Work out how many lines below contain "Suryavanshi". Provide only the figure.

════════════════════

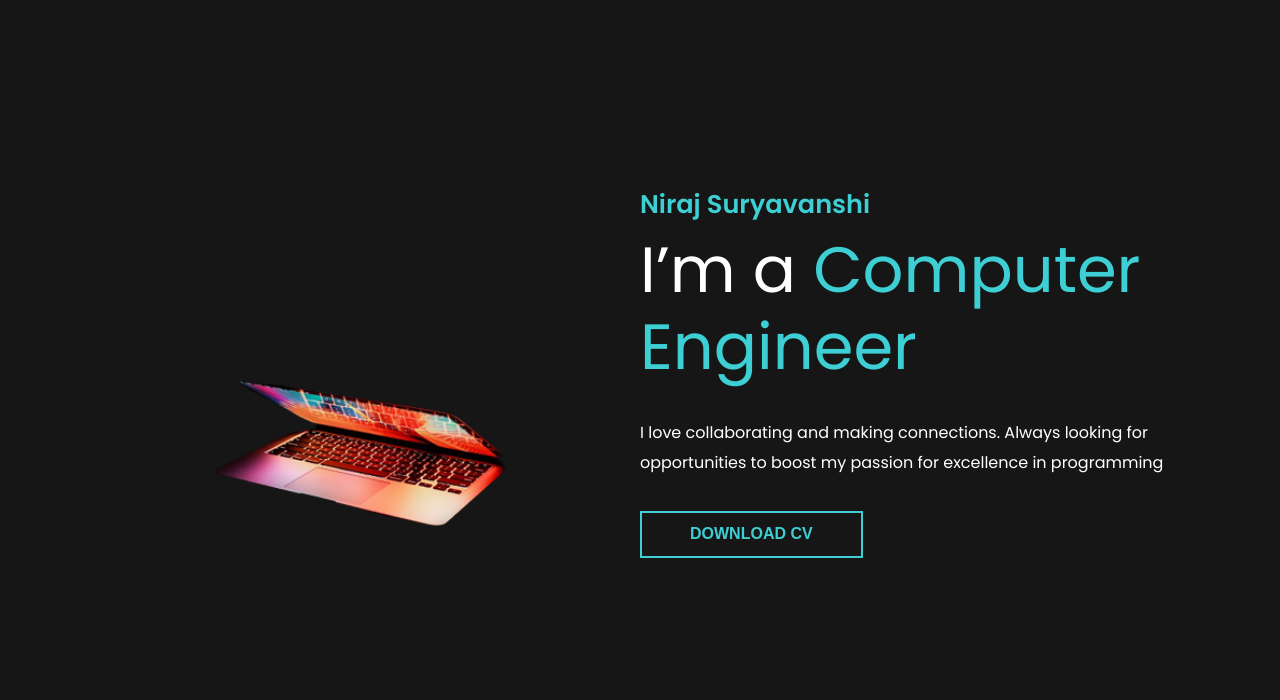
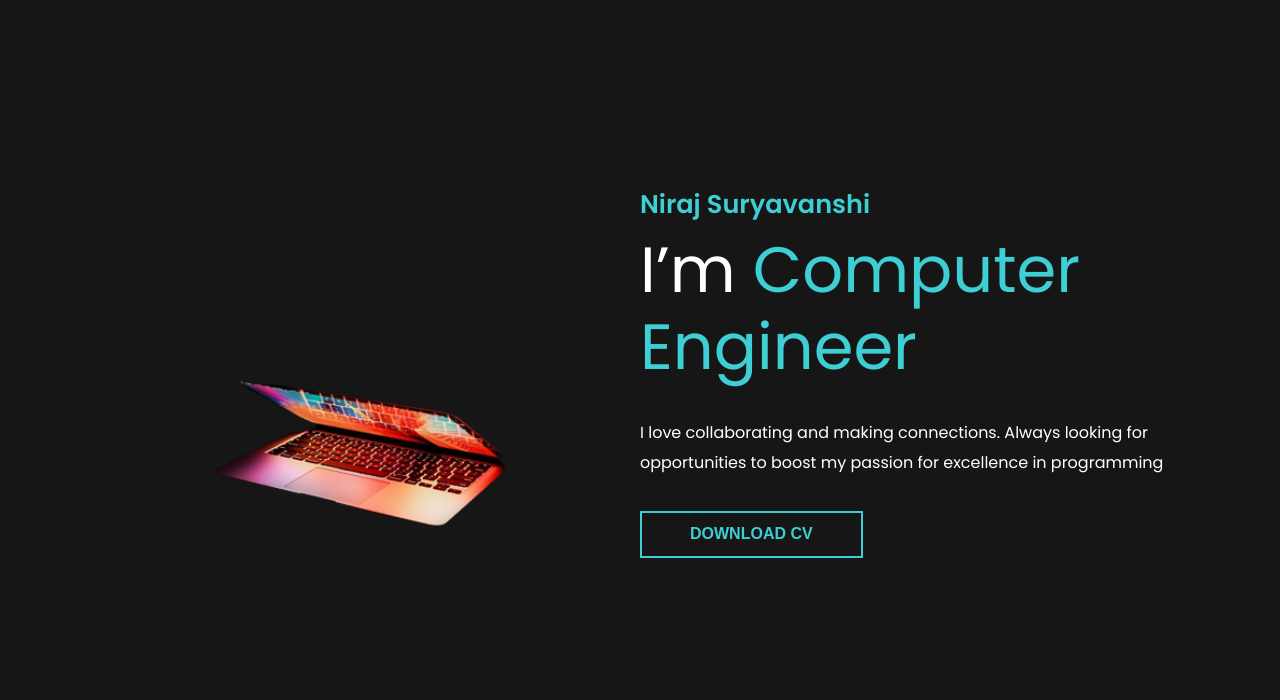
Before and after one commit to Niraj-Suryavanshi/n-suryavanshi.github.io, a plain HTML site: page index.html in a window 1280 px wide. Shown: the part 100-800 px from the top of the page. Drawn offline with nearby package versions, Linux system fonts and the light colour scheme.

Commit message:
new change

```diff
--- a/index.html
+++ b/index.html
@@ -56,7 +56,7 @@
                     </div>
                     <div class="right flex-1">
                         <h6>Niraj Suryavanshi</h6>
-                        <h1>I’m a <span>Computer Engineer</span></h1>
+                        <h1>I’m <span>Computer Engineer</span></h1>
                         <p>I love collaborating and making connections. Always looking for opportunities to boost my
                             passion for excellence in programming</p>
                         <div>
```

════════════════════

_ANSWER TO THIS PROBLEM_
2